Clearly, a movie that celebrates an important victory is going to resonate more with American audiences than one that dwells on a failure. This is an efficient summary of the early part of the War in Afghanistan and maybe it can show a bit more clearly what problems the U.S. faced. Inclement weather, mountainous terrain, uncertainty about the forces you are working with and a vicious enemy. We sent good, well trained men into this situation and they came out with what might have been the greatest defeat for Al Qaeda short of killing Bin Laden. I’m willing to let the tense music, visual fireworks and the story details pull me in. If it is less than emotionally manipulative, I don’t see that as a fault, here it is it’s virtue.

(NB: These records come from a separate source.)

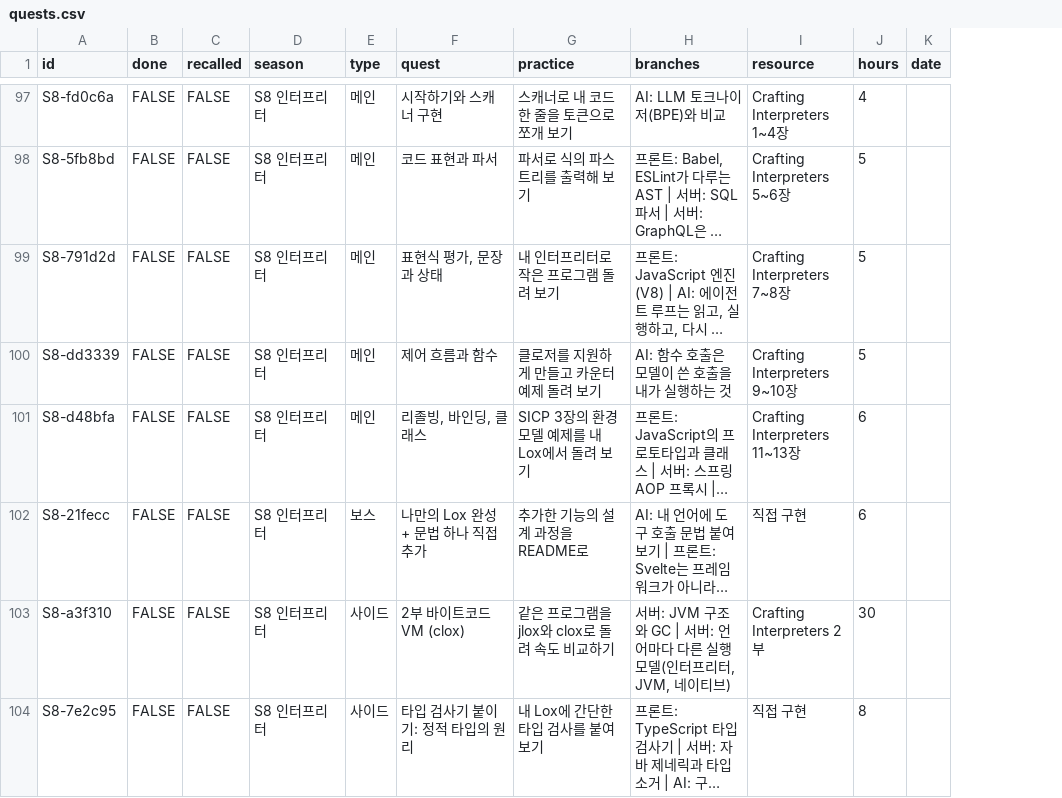
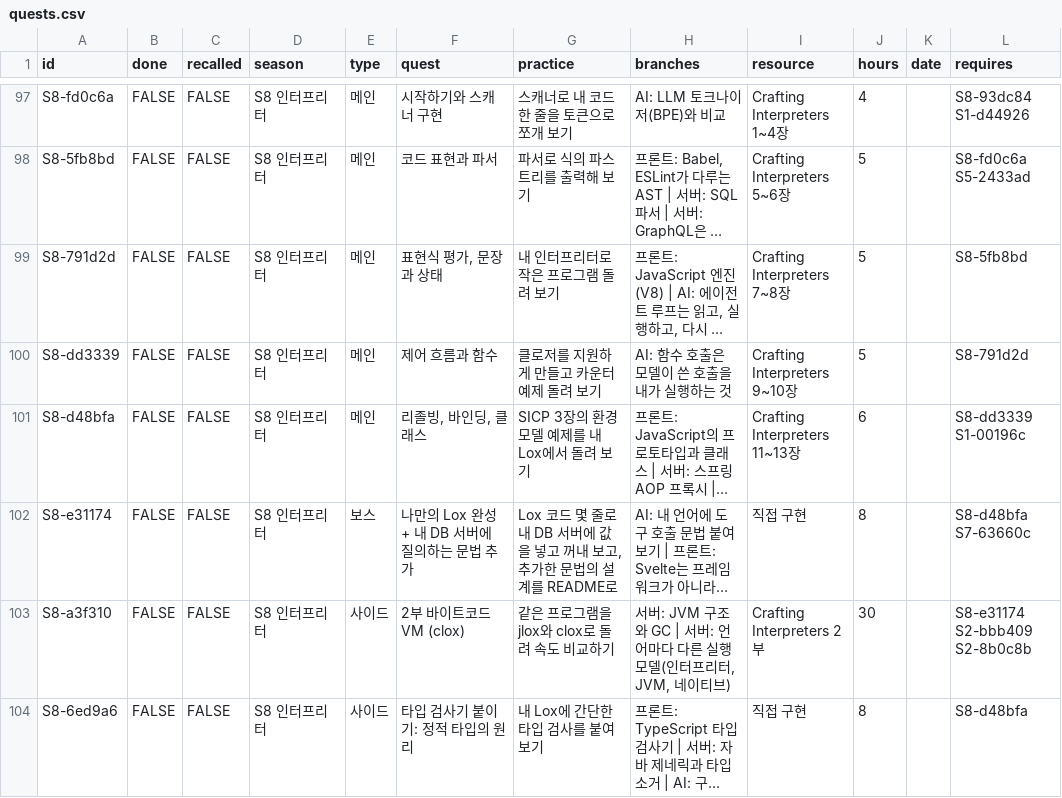
Before and after one commit to APapeIsName/APapeIsName.github.io, a CSV file: _data/quests.csv, drawn as a sheet; only a part is shown, gaps mark what is left out; long unchanged cells end in …; the diff covers the shown part only; the diff names each change by its address in the sheet, - before the commit and + after, or states it on an @@ line.

```diff
--- a/_data/quests.csv
+++ b/_data/quests.csv
+column L (requires), rows 97-104: S8-93dc84 S1-d44926 | S8-fd0c6a S5-2433ad | S8-5fb8bd | S8-791d2d | S8-dd3339 S1-00196c | S8-d48bfa S7-63660c | S8-e31174 S2-bbb409 S2-8b0c8b | S8-d48bfa
-A102 (id): S8-21fecc
+A102 (id): S8-e31174
-F102 (quest): 나만의 Lox 완성 + 문법 하나 직접 추가
+F102 (quest): 나만의 Lox 완성 + 내 DB 서버에 질의하는 문법 추가
-G102 (practice): 추가한 기능의 설계 과정을 README로
+G102 (practice): Lox 코드 몇 줄로 내 DB 서버에 값을 넣고 꺼내 보고, 추가한 문법의 설계를 README로
-J102 (hours): 6
+J102 (hours): 8
-A104 (id): S8-7e2c95
+A104 (id): S8-6ed9a6
```
Also changed, not shown: 1 added row, 1 removed row and 43 edited cells elsewhere in this file, 20 other files.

A fable is a story that uses animals or other creatures to teach a moral lesson, so clearly “the Shape of Water” fits that definition. There is an animal at the center of the story, an ethereal “princess” that moves the action forward, and there are morality tales everywhere in the events that take place. Keeping track of the main theme might be the most complicated issue related to this movie, because everything else is a little too spoon fed to us. The shifting of the story to another time period, but one that feels familiar, and in fact has been referred top by many as “Camelot”, makes it all seem even more like a fairy tale.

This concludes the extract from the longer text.